They also had an 11 percent decrease in blood sugar levels, a 38 percent decrease in fasting insulin and a 33 percent increase in insulin sensitivity.
Fasting insulin levels is a barometer primarily used to assess insulin sensitivity.
Another study showed that American ginseng helped improve blood sugar levels in 10 healthy people after they performed a sugary drink test.
General tips to control blood sugar levels
Zeroing in on blood sugar-lowering champions can help to control blood sugar levels but there are general dietary principles to heed.
There’s nothing you cannot eat if you have type 2 diabetes, but you’ll have to limit certain foods.
Diabetes.co.uk explains: “Carbohydrate is broken down into glucose relatively quickly and therefore has a more pronounced effect on blood sugar levels than either fat or protein.”
Generally, you should opt for carbs that rank low on the glycaemic index (GI) – a rating system for foods containing carbohydrates.
It shows how quickly each food affects your blood sugar (glucose) level when that food is eaten on its own.
Low or medium GI foods are broken down more slowly and cause a gradual rise in blood sugar levels over time.
- Some fruit and vegetables
- Wholegrain foods, such as porridge oats.

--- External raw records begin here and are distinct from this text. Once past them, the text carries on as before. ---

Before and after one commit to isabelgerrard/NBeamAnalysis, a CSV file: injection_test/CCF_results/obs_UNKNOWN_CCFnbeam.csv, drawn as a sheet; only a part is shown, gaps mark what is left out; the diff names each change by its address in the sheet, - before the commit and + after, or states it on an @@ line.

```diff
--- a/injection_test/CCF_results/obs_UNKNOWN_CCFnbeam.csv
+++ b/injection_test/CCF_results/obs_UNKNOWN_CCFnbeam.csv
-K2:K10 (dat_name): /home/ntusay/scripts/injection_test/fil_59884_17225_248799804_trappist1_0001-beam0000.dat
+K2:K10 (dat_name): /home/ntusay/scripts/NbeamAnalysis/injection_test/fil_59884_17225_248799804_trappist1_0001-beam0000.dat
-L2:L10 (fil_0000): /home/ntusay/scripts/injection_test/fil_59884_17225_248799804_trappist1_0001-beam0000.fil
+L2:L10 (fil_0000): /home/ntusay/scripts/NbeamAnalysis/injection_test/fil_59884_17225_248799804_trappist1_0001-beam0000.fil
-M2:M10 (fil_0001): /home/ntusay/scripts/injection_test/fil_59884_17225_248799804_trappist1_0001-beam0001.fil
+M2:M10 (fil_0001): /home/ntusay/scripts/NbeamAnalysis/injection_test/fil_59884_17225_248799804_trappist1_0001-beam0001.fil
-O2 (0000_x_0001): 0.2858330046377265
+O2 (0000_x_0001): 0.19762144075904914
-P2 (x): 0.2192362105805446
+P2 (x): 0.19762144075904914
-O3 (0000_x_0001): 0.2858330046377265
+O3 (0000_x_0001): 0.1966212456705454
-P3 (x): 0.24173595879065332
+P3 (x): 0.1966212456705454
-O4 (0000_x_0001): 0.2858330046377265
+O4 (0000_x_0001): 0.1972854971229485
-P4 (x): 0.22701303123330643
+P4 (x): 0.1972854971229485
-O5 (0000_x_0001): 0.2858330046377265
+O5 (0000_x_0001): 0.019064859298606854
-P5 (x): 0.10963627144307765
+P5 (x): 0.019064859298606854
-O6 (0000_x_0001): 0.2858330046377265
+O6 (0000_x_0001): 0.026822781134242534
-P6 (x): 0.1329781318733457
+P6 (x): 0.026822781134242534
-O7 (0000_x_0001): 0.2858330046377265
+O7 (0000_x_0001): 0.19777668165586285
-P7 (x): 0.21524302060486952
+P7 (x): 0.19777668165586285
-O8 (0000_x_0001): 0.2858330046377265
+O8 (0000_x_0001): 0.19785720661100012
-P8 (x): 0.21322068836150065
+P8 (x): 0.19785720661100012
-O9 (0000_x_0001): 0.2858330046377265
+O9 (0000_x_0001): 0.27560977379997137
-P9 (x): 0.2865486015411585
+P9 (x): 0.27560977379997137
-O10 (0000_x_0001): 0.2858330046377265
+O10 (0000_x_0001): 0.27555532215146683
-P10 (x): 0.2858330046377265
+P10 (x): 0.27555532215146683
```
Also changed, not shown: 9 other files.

Physical exercise also helps lower your blood sugar level – you should aim for 2.5 hours of activity a week, adds the NHS.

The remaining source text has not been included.